→ Supplied records:
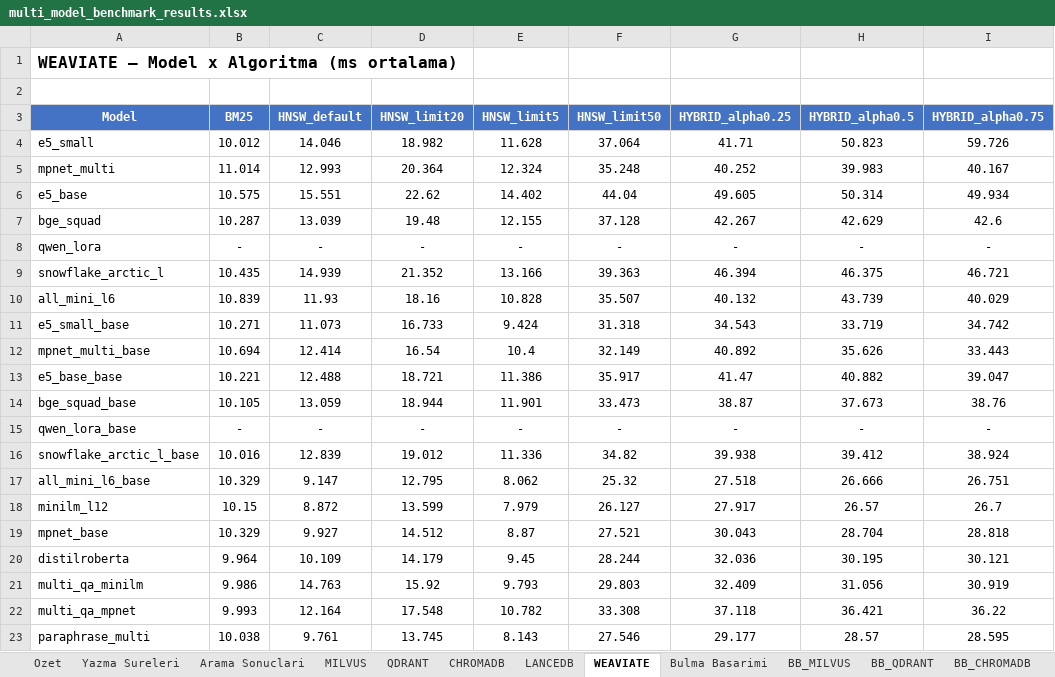
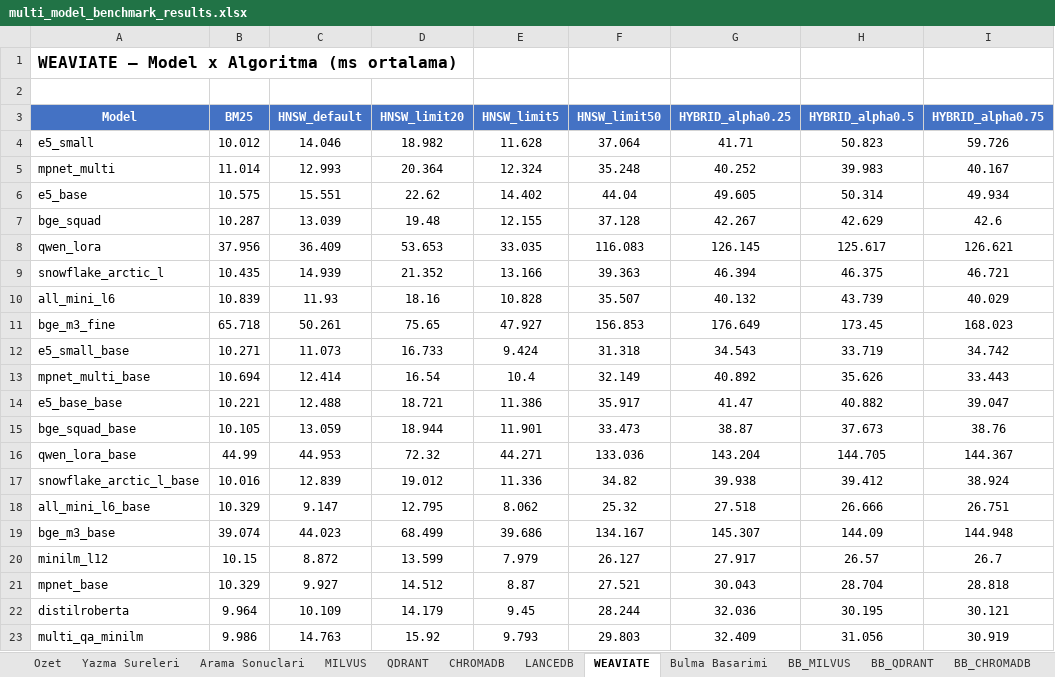
Before and after one commit to Ugurhandasdemir/Local_deep_research, an Excel workbook: multi_model_benchmark_results.xlsx, sheet WEAVIATE, drawn as a sheet; only a part is shown; the shorter side is filled out with more unchanged rows; values as stored, in another font and other column widths than the file's, no borders; addresses are those after the commit; the diff names each change by its address in the sheet, - before the commit and + after, or states it on an @@ line.

```diff
--- a/multi_model_benchmark_results.xlsx (sheet WEAVIATE)
+++ b/multi_model_benchmark_results.xlsx (sheet WEAVIATE)
-B8 (BM25): -
+B8 (BM25): 37.956
-C8 (HNSW_default): -
+C8 (HNSW_default): 36.409
-D8 (HNSW_limit20): -
+D8 (HNSW_limit20): 53.653
-E8 (HNSW_limit5): -
+E8 (HNSW_limit5): 33.035
-F8 (HNSW_limit50): -
+F8 (HNSW_limit50): 116.083
-G8 (HYBRID_alpha0.25): -
+G8 (HYBRID_alpha0.25): 126.145
-H8 (HYBRID_alpha0.5): -
+H8 (HYBRID_alpha0.5): 125.617
-I8 (HYBRID_alpha0.75): -
+I8 (HYBRID_alpha0.75): 126.621
+row 11: bge_m3_fine | 65.718 | 50.261 | 75.65 | 47.927 | 156.853 | 176.649 | 173.45 | 168.023
-B16 (BM25): -
+B16 (BM25): 44.99
-C16 (HNSW_default): -
+C16 (HNSW_default): 44.953
-D16 (HNSW_limit20): -
+D16 (HNSW_limit20): 72.32
-E16 (HNSW_limit5): -
+E16 (HNSW_limit5): 44.271
-F16 (HNSW_limit50): -
+F16 (HNSW_limit50): 133.036
-G16 (HYBRID_alpha0.25): -
+G16 (HYBRID_alpha0.25): 143.204
-H16 (HYBRID_alpha0.5): -
+H16 (HYBRID_alpha0.5): 144.705
-I16 (HYBRID_alpha0.75): -
+I16 (HYBRID_alpha0.75): 144.367
+row 19: bge_m3_base | 39.074 | 44.023 | 68.499 | 39.686 | 134.167 | 145.307 | 144.09 | 144.948
```
Also changed, not shown: sheet Arama Sonuclari, sheet Bulma Basarimi, sheet BB_CHROMADB, sheet BB_MILVUS, sheet BB_QDRANT, sheet BB_WEAVIATE, 7 more sheets, other sheet tabs, 5 other files.
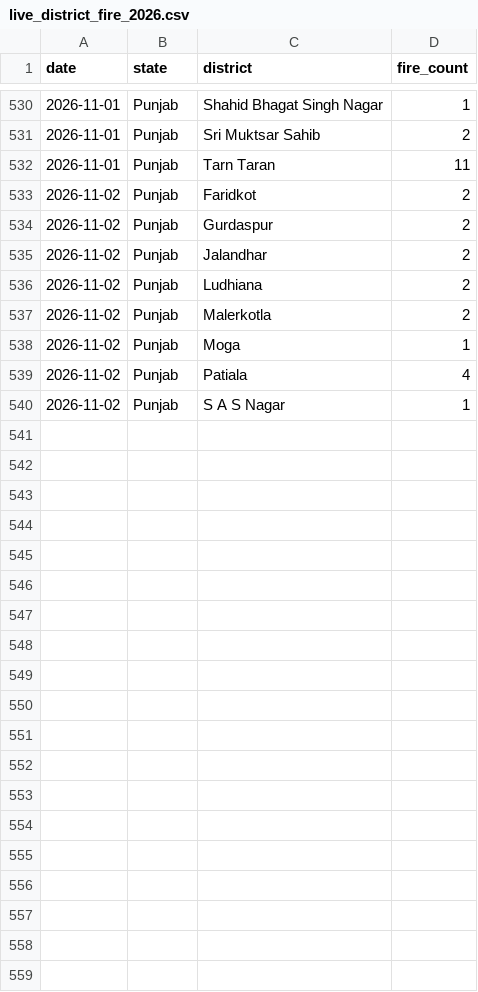
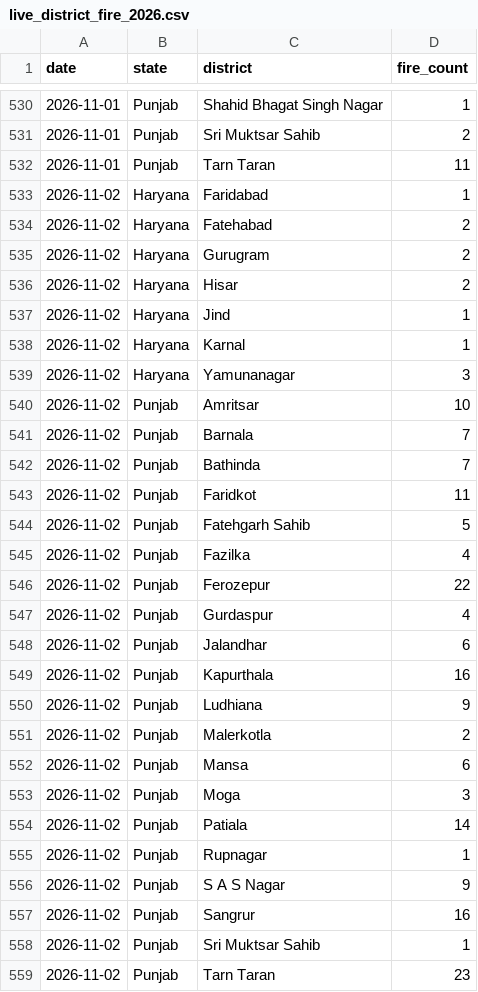
Before and after one commit to Vansh-codi/StubbleAI, a CSV file: data/live/live_district_fire_2026.csv, drawn as a sheet; only a part is shown, gaps mark what is left out.

```diff
--- a/data/live/live_district_fire_2026.csv
+++ b/data/live/live_district_fire_2026.csv
@@ -532,9 +532,28 @@ date,state,district,fire_count
 2026-11-01,Punjab,Tarn Taran,11
-2026-11-02,Punjab,Faridkot,2
-2026-11-02,Punjab,Gurdaspur,2
-2026-11-02,Punjab,Jalandhar,2
-2026-11-02,Punjab,Ludhiana,2
+2026-11-02,Haryana,Faridabad,1
+2026-11-02,Haryana,Fatehabad,2
+2026-11-02,Haryana,Gurugram,2
+2026-11-02,Haryana,Hisar,2
+2026-11-02,Haryana,Jind,1
+2026-11-02,Haryana,Karnal,1
+2026-11-02,Haryana,Yamunanagar,3
+2026-11-02,Punjab,Amritsar,10
+2026-11-02,Punjab,Barnala,7
+2026-11-02,Punjab,Bathinda,7
+2026-11-02,Punjab,Faridkot,11
+2026-11-02,Punjab,Fatehgarh Sahib,5
+2026-11-02,Punjab,Fazilka,4
+2026-11-02,Punjab,Ferozepur,22
+2026-11-02,Punjab,Gurdaspur,4
+2026-11-02,Punjab,Jalandhar,6
+2026-11-02,Punjab,Kapurthala,16
+2026-11-02,Punjab,Ludhiana,9
 2026-11-02,Punjab,Malerkotla,2
-2026-11-02,Punjab,Moga,1
-2026-11-02,Punjab,Patiala,4
-2026-11-02,Punjab,S A S Nagar,1
+2026-11-02,Punjab,Mansa,6
+2026-11-02,Punjab,Moga,3
+2026-11-02,Punjab,Patiala,14
+2026-11-02,Punjab,Rupnagar,1
+2026-11-02,Punjab,S A S Nagar,9
+2026-11-02,Punjab,Sangrur,16
+2026-11-02,Punjab,Sri Muktsar Sahib,1
+2026-11-02,Punjab,Tarn Taran,23
```
Also changed, not shown: data/live/live_2026_fire_features.csv, data/live/live_weather_2026.csv, 4 other files.
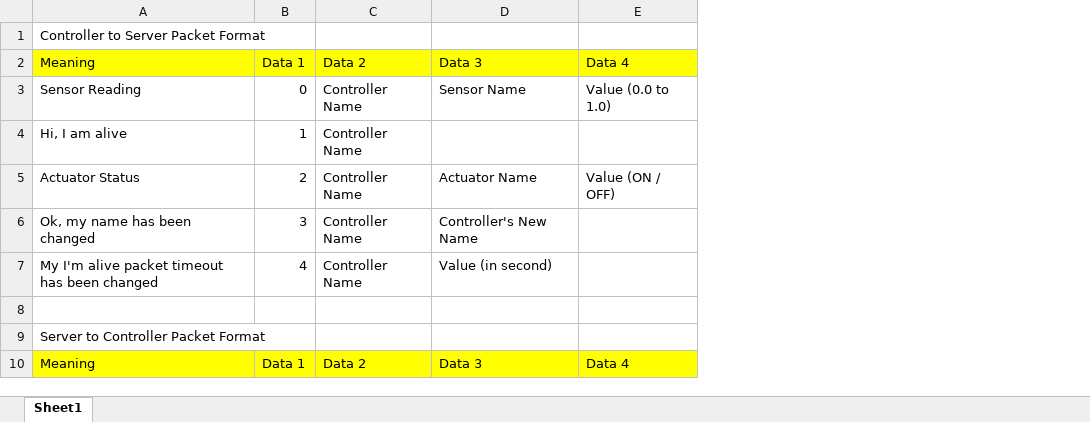
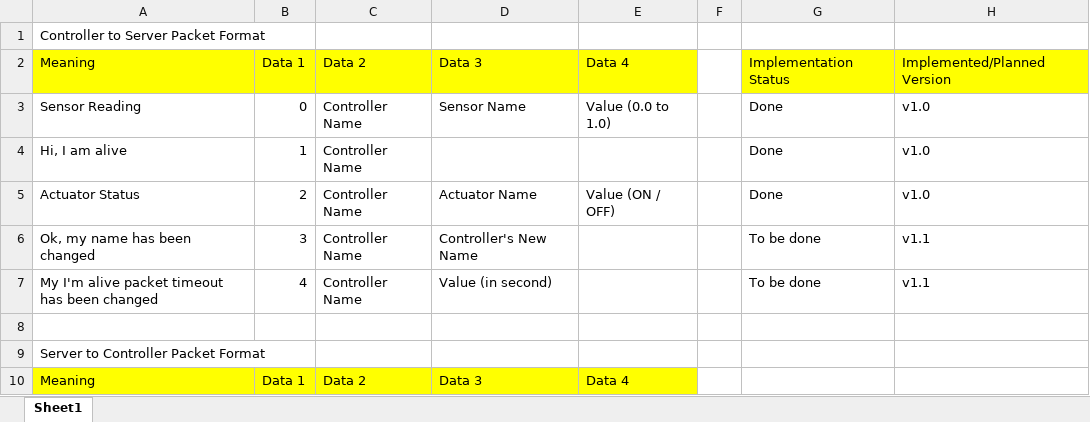
Before and after one commit to kingkingyyk/Chi, an Excel workbook: PacketFormats.xlsx, sheet Sheet1, drawn as a sheet; only a part is shown; values as stored, in another font and other column widths than the file's, no borders; the diff names each change by its address in the sheet, - before the commit and + after, or states it on an @@ line.

```diff
--- a/PacketFormats.xlsx (sheet Sheet1)
+++ b/PacketFormats.xlsx (sheet Sheet1)
+column F, empty
+column G, rows 2-7: Implementation Status | Done | Done | Done | To be done | To be done
+column H, rows 2-7: Implemented/Planned Version | v1.0 | v1.0 | v1.0 | v1.1 | v1.1
```
Also changed, not shown: 23 other files.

→ To do: Give back the whole listing exactly; no pictures.

→ Solution for this task:
Before and after one commit to Ugurhandasdemir/Local_deep_research, an Excel workbook: multi_model_benchmark_results.xlsx, sheet WEAVIATE, drawn as a sheet; only a part is shown; the shorter side is filled out with more unchanged rows; values as stored, in another font and other column widths than the file's, no borders; addresses are those after the commit; the diff names each change by its address in the sheet, - before the commit and + after, or states it on an @@ line.

```diff
--- a/multi_model_benchmark_results.xlsx (sheet WEAVIATE)
+++ b/multi_model_benchmark_results.xlsx (sheet WEAVIATE)
-B8 (BM25): -
+B8 (BM25): 37.956
-C8 (HNSW_default): -
+C8 (HNSW_default): 36.409
-D8 (HNSW_limit20): -
+D8 (HNSW_limit20): 53.653
-E8 (HNSW_limit5): -
+E8 (HNSW_limit5): 33.035
-F8 (HNSW_limit50): -
+F8 (HNSW_limit50): 116.083
-G8 (HYBRID_alpha0.25): -
+G8 (HYBRID_alpha0.25): 126.145
-H8 (HYBRID_alpha0.5): -
+H8 (HYBRID_alpha0.5): 125.617
-I8 (HYBRID_alpha0.75): -
+I8 (HYBRID_alpha0.75): 126.621
+row 11: bge_m3_fine | 65.718 | 50.261 | 75.65 | 47.927 | 156.853 | 176.649 | 173.45 | 168.023
-B16 (BM25): -
+B16 (BM25): 44.99
-C16 (HNSW_default): -
+C16 (HNSW_default): 44.953
-D16 (HNSW_limit20): -
+D16 (HNSW_limit20): 72.32
-E16 (HNSW_limit5): -
+E16 (HNSW_limit5): 44.271
-F16 (HNSW_limit50): -
+F16 (HNSW_limit50): 133.036
-G16 (HYBRID_alpha0.25): -
+G16 (HYBRID_alpha0.25): 143.204
-H16 (HYBRID_alpha0.5): -
+H16 (HYBRID_alpha0.5): 144.705
-I16 (HYBRID_alpha0.75): -
+I16 (HYBRID_alpha0.75): 144.367
+row 19: bge_m3_base | 39.074 | 44.023 | 68.499 | 39.686 | 134.167 | 145.307 | 144.09 | 144.948
```
Also changed, not shown: sheet Arama Sonuclari, sheet Bulma Basarimi, sheet BB_CHROMADB, sheet BB_MILVUS, sheet BB_QDRANT, sheet BB_WEAVIATE, 7 more sheets, other sheet tabs, 5 other files.
Before and after one commit to Vansh-codi/StubbleAI, a CSV file: data/live/live_district_fire_2026.csv, drawn as a sheet; only a part is shown, gaps mark what is left out.

```diff
--- a/data/live/live_district_fire_2026.csv
+++ b/data/live/live_district_fire_2026.csv
@@ -532,9 +532,28 @@ date,state,district,fire_count
 2026-11-01,Punjab,Tarn Taran,11
-2026-11-02,Punjab,Faridkot,2
-2026-11-02,Punjab,Gurdaspur,2
-2026-11-02,Punjab,Jalandhar,2
-2026-11-02,Punjab,Ludhiana,2
+2026-11-02,Haryana,Faridabad,1
+2026-11-02,Haryana,Fatehabad,2
+2026-11-02,Haryana,Gurugram,2
+2026-11-02,Haryana,Hisar,2
+2026-11-02,Haryana,Jind,1
+2026-11-02,Haryana,Karnal,1
+2026-11-02,Haryana,Yamunanagar,3
+2026-11-02,Punjab,Amritsar,10
+2026-11-02,Punjab,Barnala,7
+2026-11-02,Punjab,Bathinda,7
+2026-11-02,Punjab,Faridkot,11
+2026-11-02,Punjab,Fatehgarh Sahib,5
+2026-11-02,Punjab,Fazilka,4
+2026-11-02,Punjab,Ferozepur,22
+2026-11-02,Punjab,Gurdaspur,4
+2026-11-02,Punjab,Jalandhar,6
+2026-11-02,Punjab,Kapurthala,16
+2026-11-02,Punjab,Ludhiana,9
 2026-11-02,Punjab,Malerkotla,2
-2026-11-02,Punjab,Moga,1
-2026-11-02,Punjab,Patiala,4
-2026-11-02,Punjab,S A S Nagar,1
+2026-11-02,Punjab,Mansa,6
+2026-11-02,Punjab,Moga,3
+2026-11-02,Punjab,Patiala,14
+2026-11-02,Punjab,Rupnagar,1
+2026-11-02,Punjab,S A S Nagar,9
+2026-11-02,Punjab,Sangrur,16
+2026-11-02,Punjab,Sri Muktsar Sahib,1
+2026-11-02,Punjab,Tarn Taran,23
```
Also changed, not shown: data/live/live_2026_fire_features.csv, data/live/live_weather_2026.csv, 4 other files.
Before and after one commit to kingkingyyk/Chi, an Excel workbook: PacketFormats.xlsx, sheet Sheet1, drawn as a sheet; only a part is shown; values as stored, in another font and other column widths than the file's, no borders; the diff names each change by its address in the sheet, - before the commit and + after, or states it on an @@ line.

```diff
--- a/PacketFormats.xlsx (sheet Sheet1)
+++ b/PacketFormats.xlsx (sheet Sheet1)
+column F, empty
+column G, rows 2-7: Implementation Status | Done | Done | Done | To be done | To be done
+column H, rows 2-7: Implemented/Planned Version | v1.0 | v1.0 | v1.0 | v1.1 | v1.1
```
Also changed, not shown: 23 other files.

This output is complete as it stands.